(Before-and-after page screenshots)
§ §
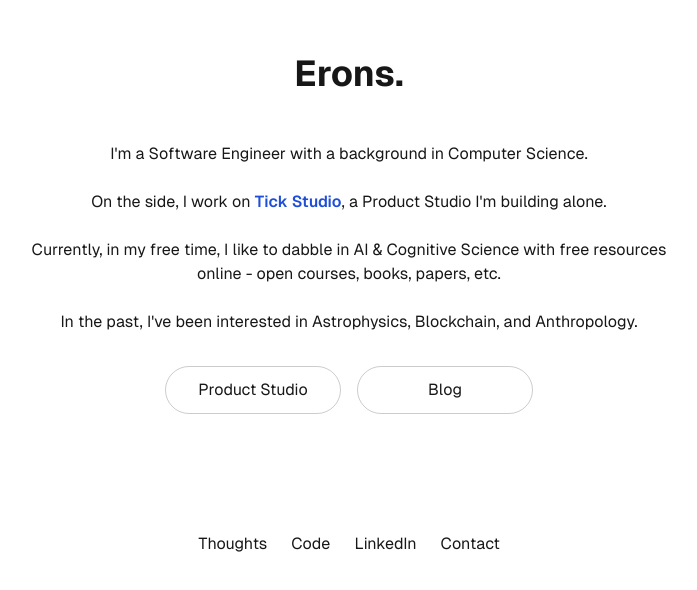
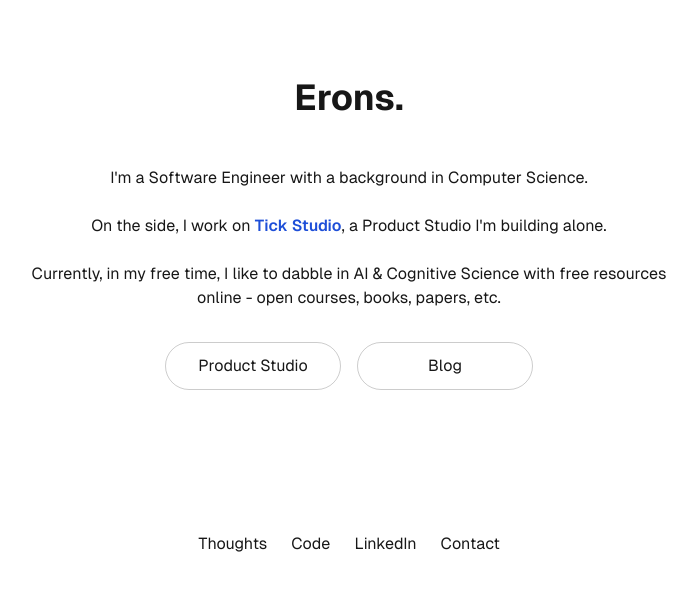
Before and after one commit to Eronmmer/erons.xyz, a Next.js app: page / in a window 1280 px wide. Shown: the part 166-756 px from the top of the page, without its empty margins (291-988 px from the left). Built offline with nearby package versions, Linux system fonts and the light colour scheme.

Commit message:
remove past interests

```diff
--- a/app/page.tsx
+++ b/app/page.tsx
@@ -34,10 +34,6 @@ export default function Home() {
 							Currently, in my free time, I like to dabble in AI & Cognitive
 							Science with free resources online - open courses, books, papers,
 							etc.
-						</p>
-						<p>
-							In the past, I&apos;ve been interested in Astrophysics,
-							Blockchain, and Anthropology.
 						</p>
 					</div>
 				</div>
```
§ §
▶ **What to produce**: Print out the records in full and exactly, dropping every picture.

▶ **Problem solution**:
Before and after one commit to Eronmmer/erons.xyz, a Next.js app: page / in a window 1280 px wide. Shown: the part 166-756 px from the top of the page, without its empty margins (291-988 px from the left). Built offline with nearby package versions, Linux system fonts and the light colour scheme.

Commit message:
remove past interests

```diff
--- a/app/page.tsx
+++ b/app/page.tsx
@@ -34,10 +34,6 @@ export default function Home() {
 							Currently, in my free time, I like to dabble in AI & Cognitive
 							Science with free resources online - open courses, books, papers,
 							etc.
-						</p>
-						<p>
-							In the past, I&apos;ve been interested in Astrophysics,
-							Blockchain, and Anthropology.
 						</p>
 					</div>
 				</div>
```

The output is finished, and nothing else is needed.